from .moduleY import spam from .moduleY import spam as ham from . import moduleY from ..subpackage1 import moduleY from ..subpackage2.moduleZ import eggs from ..moduleA import foo
Absolute imports may use either the
import <> or
from <> import <> syntax, but relative imports may only use the second form; the reason for this is that:
XXX.YYY.ZZZ as a usable expression, but .moduleY is not a valid expression.
__main__ module is a special case relative to Python’s import system. As noted elsewhere, the
__main__ module is directly initialized at interpreter startup, much like
builtins. However, unlike those two, it doesn’t strictly qualify as a built-in module. This is because the manner in which
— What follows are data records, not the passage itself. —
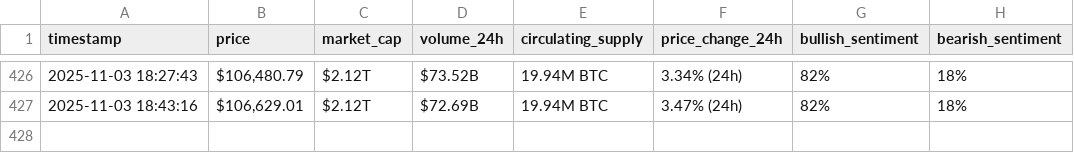
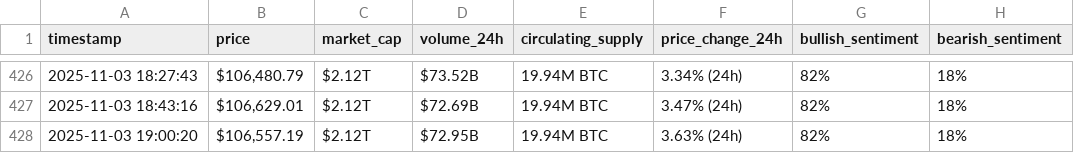
Before and after one commit to ghadiabk/webscraping-automation, a CSV file: bitcoin_hourly_data.csv, drawn as a sheet; only a part is shown, gaps mark what is left out.

```diff
--- a/bitcoin_hourly_data.csv
+++ b/bitcoin_hourly_data.csv
@@ -427 +427,2 @@ timestamp,price,market_cap,volume_24h,circulating_supply,price_change_24h,bullis
 2025-11-03 18:43:16,"$106,629.01",$2.12T,$72.69B,19.94M BTC,3.47% (24h),82%,18%
+2025-11-03 19:00:20,"$106,557.19",$2.12T,$72.95B,19.94M BTC,3.63% (24h),82%,18%
```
__main__ is initialized depends on the flags and other options with which the interpreter is invoked.
Depending on how
__main__ is initialized,
__main__.__spec__ gets set appropriately or to
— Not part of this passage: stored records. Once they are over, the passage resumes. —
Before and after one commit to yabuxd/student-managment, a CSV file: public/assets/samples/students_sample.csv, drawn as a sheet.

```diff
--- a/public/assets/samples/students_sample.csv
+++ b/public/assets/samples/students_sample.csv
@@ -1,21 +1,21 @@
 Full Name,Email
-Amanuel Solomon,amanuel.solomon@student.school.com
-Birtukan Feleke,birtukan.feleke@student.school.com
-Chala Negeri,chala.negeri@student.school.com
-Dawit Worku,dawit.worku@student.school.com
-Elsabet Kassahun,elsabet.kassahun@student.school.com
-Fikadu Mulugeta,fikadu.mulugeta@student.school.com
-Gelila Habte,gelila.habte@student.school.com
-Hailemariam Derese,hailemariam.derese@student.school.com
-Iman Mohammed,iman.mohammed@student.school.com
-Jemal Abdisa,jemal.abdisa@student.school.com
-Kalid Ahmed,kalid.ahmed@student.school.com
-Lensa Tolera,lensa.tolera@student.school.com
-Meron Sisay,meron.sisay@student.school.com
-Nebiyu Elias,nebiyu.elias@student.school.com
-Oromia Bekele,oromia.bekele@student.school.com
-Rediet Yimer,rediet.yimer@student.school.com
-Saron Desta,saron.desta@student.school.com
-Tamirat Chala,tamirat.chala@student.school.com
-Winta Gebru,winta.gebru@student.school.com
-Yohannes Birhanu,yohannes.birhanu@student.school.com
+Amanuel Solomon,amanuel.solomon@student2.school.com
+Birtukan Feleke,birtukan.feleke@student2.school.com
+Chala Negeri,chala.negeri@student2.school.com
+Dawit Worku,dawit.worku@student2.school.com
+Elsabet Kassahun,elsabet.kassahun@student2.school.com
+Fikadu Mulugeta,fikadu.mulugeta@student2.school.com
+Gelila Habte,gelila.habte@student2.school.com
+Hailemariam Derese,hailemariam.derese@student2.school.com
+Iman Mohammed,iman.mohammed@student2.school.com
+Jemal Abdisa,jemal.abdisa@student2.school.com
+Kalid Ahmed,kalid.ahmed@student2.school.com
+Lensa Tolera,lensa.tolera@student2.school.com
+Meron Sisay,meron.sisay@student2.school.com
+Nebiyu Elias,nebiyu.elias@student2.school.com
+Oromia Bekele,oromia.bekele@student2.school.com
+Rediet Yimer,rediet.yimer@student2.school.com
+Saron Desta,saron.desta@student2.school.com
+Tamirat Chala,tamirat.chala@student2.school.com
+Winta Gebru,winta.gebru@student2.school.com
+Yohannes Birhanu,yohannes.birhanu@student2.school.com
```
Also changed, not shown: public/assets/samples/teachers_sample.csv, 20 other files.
When Python is started with the
__spec__ is set to the module spec of the corresponding module or package.
__spec__ is also populated when the
__main__ module is loaded as part of executing a directory, zipfile or other
running from stdin
running directly from a source or bytecode file
__main__.__spec__ is always
None in the last case, even if the file could technically be imported directly as a module instead. Use the
-m switch if valid module metadata is desired in
Note also that even when
__main__ corresponds with an importable module and
__main__.__spec__ is set accordingly, they’re still considered distinct modules. This is due to the fact that blocks guarded by
if __name__ == "__main__": checks only execute when the module is used to populate the
__main__ namespace, and not during normal import.
XXX It would be really nice to have a diagram.
XXX * (import_machinery.rst) how about a section devoted just to the attributes of modules and packages, perhaps expanding upon or supplanting the related entries in the data model reference page?
XXX runpy, pkgutil, et al in the library manual should all get “See Also” links at the top pointing to the new import system section.
XXX Add more explanation regarding the different ways in which
__main__ is initialized?
XXX Add more info on
__main__ quirks/pitfalls (i.e. copy from PEP 395 ).
The import machinery has evolved considerably since Python’s early days. The original specification for packages is still available to read, although some details have changed since the writing of that document.
PEP 366 describes the addition of the
__package__ attribute for explicit relative imports in main modules.
PEP 338 defines executing modules as scripts.
PEP 451 adds the encapsulation of per-module import state in spec objects. It also off-loads most of the boilerplate responsibilities of loaders back onto the import machinery. These changes allow the deprecation of several APIs in the import system and also addition of new methods to finders and loaders.
The importlib implementation avoids using the return value directly. Instead, it gets the module object by looking the module name up in
sys.modules. The indirect effect of this is that an imported module may replace itself in
sys.modules. This is implementation-specific behavior that is not guaranteed to work in other Python implementations.
In legacy code, it is possible to find instances of
sys.path_importer_cache. It is recommended that code be changed to use
Noneinstead. See Porting Python code for more details.